RECORD SET >>
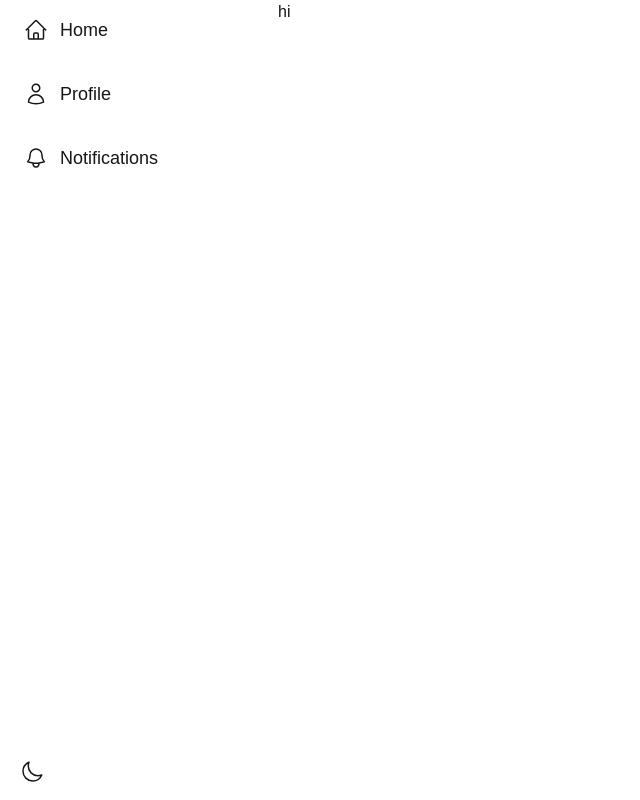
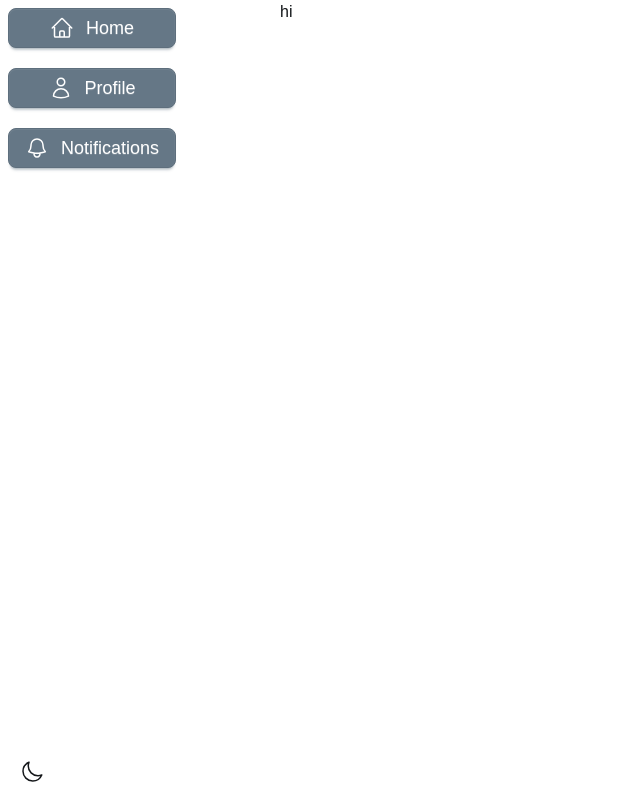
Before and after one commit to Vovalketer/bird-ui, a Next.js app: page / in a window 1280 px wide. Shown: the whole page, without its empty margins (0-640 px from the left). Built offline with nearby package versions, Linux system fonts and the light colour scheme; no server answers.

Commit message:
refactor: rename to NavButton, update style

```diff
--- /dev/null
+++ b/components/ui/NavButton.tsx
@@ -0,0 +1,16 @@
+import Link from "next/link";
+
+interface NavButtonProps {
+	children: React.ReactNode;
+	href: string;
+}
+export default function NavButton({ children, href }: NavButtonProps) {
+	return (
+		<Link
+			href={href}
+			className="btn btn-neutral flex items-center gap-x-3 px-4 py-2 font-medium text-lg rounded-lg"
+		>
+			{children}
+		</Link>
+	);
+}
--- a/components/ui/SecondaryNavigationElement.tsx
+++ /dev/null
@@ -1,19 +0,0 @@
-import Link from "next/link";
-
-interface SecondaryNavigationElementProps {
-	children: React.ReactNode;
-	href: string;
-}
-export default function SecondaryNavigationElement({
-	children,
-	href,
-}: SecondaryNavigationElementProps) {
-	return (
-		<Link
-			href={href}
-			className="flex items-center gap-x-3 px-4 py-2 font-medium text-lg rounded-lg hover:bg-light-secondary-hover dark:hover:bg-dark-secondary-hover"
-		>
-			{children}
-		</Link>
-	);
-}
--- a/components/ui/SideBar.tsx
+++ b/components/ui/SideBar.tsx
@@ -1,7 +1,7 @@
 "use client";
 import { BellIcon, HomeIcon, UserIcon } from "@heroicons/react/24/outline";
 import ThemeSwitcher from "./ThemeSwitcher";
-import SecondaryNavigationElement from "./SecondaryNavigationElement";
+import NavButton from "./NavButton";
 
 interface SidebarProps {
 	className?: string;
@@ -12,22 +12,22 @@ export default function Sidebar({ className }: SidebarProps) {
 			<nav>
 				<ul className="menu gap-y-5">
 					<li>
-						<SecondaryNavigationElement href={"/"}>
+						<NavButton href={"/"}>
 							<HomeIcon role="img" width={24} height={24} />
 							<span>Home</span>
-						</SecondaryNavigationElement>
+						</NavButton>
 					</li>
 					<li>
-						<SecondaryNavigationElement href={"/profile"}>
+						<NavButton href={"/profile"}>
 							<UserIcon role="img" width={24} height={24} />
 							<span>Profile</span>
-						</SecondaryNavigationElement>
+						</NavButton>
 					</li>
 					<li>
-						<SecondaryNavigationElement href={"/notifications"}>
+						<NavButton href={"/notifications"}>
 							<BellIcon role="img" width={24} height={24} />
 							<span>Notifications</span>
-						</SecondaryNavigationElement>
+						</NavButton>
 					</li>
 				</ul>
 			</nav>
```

YOUR OBJECTIVE >>
Wherever "from" appears in a line of the entries, copy that line.

RESULT OF THIS EXERCISE >>
Before and after one commit to Vovalketer/bird-ui, a Next.js app: page / in a window 1280 px wide. Shown: the whole page, without its empty margins (0-640 px from the left). Built offline with nearby package versions, Linux system fonts and the light colour scheme; no server answers.
+import Link from "next/link";
-import Link from "next/link";
 import { BellIcon, HomeIcon, UserIcon } from "@heroicons/react/24/outline";
 import ThemeSwitcher from "./ThemeSwitcher";
-import SecondaryNavigationElement from "./SecondaryNavigationElement";
+import NavButton from "./NavButton";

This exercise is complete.